A series of “coincidence,” which I don’t believe in, has gifted me with new insights into myself around the issue of living a finite time during this physical incarnation. I have long been aware that we are limited to a number years on the planet. The age of the oldest living person is currently about 115 years. Accepting this fact has often motivated me to accomplish a lot in a short period of time. I completed the remaining three years of a bachelor’s degree program in about two years, while working full time. I finished my six-year PhD program in three years. But until recently, I seldom considered the other side of this trait. If I am not feeling well or things are not going well in my life, my perspective shifts to “I don’t have much time left, so I have to ignore other people’s wants, desires, needs to get done whatever I feel I must get done.” With Carol’s death in May 2012 and my turning 75 in August, this has been the space I have been operating from for the last several months. I can see now that while completing the bachelor’s program, I went to school nights and weekends and spent little time with my family. I justified that by telling myself I was doing it for them. I know now I was really doing it for myself.

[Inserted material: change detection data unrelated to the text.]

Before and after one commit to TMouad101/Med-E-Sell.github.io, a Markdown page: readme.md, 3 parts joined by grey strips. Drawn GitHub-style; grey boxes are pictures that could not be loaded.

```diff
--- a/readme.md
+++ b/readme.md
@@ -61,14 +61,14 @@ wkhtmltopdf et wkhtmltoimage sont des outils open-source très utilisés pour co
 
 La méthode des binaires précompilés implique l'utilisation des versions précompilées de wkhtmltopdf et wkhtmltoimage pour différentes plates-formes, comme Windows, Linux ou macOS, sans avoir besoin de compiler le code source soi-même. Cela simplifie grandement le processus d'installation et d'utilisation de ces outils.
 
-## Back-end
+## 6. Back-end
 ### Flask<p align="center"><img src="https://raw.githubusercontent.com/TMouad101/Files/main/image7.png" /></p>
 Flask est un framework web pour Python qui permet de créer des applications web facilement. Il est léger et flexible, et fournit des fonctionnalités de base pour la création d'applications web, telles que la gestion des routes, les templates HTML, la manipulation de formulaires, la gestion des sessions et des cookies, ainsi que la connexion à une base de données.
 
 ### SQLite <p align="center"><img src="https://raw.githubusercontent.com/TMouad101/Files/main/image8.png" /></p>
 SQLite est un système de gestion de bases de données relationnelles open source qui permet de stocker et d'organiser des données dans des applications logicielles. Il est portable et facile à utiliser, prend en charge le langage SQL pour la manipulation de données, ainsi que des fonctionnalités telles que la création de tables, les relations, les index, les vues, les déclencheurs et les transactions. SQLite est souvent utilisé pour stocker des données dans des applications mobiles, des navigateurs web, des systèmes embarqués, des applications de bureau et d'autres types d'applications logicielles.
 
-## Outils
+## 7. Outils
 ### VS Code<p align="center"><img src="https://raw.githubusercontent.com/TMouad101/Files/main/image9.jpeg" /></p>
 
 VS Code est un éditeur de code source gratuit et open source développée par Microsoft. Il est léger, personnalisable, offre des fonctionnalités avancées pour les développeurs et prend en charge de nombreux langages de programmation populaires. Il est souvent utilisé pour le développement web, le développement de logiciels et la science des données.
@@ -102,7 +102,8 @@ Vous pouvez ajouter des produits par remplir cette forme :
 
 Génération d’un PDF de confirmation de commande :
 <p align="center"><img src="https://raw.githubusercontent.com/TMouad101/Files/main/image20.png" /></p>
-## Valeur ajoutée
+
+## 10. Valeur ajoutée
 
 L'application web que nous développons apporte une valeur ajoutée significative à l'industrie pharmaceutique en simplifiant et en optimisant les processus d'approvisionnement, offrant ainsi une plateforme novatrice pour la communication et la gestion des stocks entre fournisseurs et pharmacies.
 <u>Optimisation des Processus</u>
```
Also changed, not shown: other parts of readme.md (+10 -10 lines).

A promising relationship recently ended, in part, because I felt I did not have enough time left to be patient and allow her process to unfold. As this was happening (“coincidentally”), I spent an overnight with a group of wonderful men who trust each other enough to talk openly about themselves and their lives. One man disclosed that “fear” had always been a part of his life both as a motivator and as inhibitor. He had reached a place of honoring both. In the days since our get-together, I have thought about my relationship with “finite time” and have come to see it, too, has been a motivator and an inhibitor. Like my friend, I don’t want to “get rid of” this trait. I want to keep it as a tool to use when appropriate, to use as a motivator for myself. I don’t want to use it to try to push someone else to move on my schedule. In my experience, that has produced the opposite result of what I want to accomplish. Upon my retirement seven years ago, my precious wife Carol gave me a bracelet inscribed in Italian that translates “I’m still learning.” That feels more appropriate today than ever.